(Task item) In this data, count the lines in which "focus" appears and give only that number.

(Data extract)
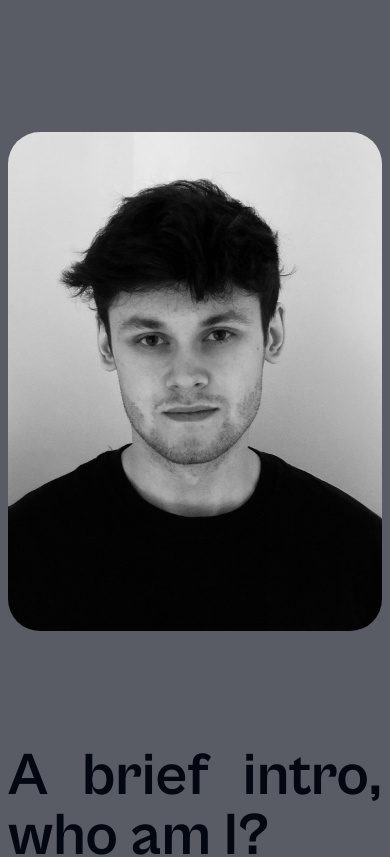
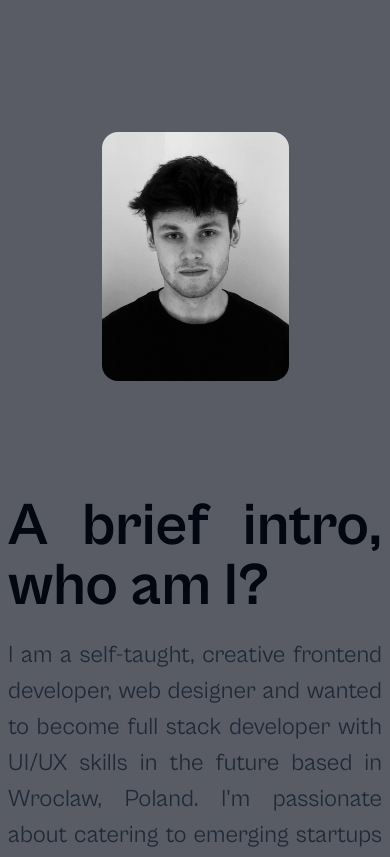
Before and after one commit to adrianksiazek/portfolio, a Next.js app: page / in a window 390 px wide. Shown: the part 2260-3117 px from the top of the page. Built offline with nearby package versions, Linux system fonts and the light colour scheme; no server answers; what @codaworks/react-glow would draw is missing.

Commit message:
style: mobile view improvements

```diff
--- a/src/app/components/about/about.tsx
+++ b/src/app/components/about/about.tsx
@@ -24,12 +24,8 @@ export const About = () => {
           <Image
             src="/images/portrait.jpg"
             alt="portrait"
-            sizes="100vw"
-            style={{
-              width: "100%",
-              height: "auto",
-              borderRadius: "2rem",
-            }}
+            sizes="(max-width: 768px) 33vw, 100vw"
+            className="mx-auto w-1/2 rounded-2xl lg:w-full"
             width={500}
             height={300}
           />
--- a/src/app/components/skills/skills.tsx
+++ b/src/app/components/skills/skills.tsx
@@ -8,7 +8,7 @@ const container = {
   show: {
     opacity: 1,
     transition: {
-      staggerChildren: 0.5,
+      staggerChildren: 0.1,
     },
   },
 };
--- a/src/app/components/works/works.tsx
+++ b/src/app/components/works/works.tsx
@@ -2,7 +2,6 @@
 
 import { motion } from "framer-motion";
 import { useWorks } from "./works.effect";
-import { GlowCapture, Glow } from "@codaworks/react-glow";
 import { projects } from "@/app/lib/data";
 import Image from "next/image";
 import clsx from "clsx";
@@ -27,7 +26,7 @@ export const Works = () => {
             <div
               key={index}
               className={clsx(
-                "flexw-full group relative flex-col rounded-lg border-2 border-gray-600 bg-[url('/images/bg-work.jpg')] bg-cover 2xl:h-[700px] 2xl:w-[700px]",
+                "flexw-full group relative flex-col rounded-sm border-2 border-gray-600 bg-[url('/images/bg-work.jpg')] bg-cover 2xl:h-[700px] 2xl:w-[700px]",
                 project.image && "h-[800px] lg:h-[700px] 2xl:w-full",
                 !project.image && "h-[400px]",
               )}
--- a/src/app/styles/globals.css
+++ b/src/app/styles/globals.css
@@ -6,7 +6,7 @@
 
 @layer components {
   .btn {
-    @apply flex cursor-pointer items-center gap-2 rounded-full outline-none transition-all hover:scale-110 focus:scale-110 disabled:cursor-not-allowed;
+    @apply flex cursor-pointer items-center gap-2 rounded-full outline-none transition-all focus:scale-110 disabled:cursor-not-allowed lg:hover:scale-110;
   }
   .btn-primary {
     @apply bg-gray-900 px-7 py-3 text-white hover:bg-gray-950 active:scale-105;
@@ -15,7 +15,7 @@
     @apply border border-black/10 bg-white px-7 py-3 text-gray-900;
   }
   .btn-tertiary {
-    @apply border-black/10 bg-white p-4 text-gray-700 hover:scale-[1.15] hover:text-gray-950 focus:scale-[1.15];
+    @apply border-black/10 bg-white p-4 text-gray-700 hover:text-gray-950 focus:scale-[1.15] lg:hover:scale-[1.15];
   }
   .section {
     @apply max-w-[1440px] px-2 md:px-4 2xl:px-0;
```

(Solution for this problem) 4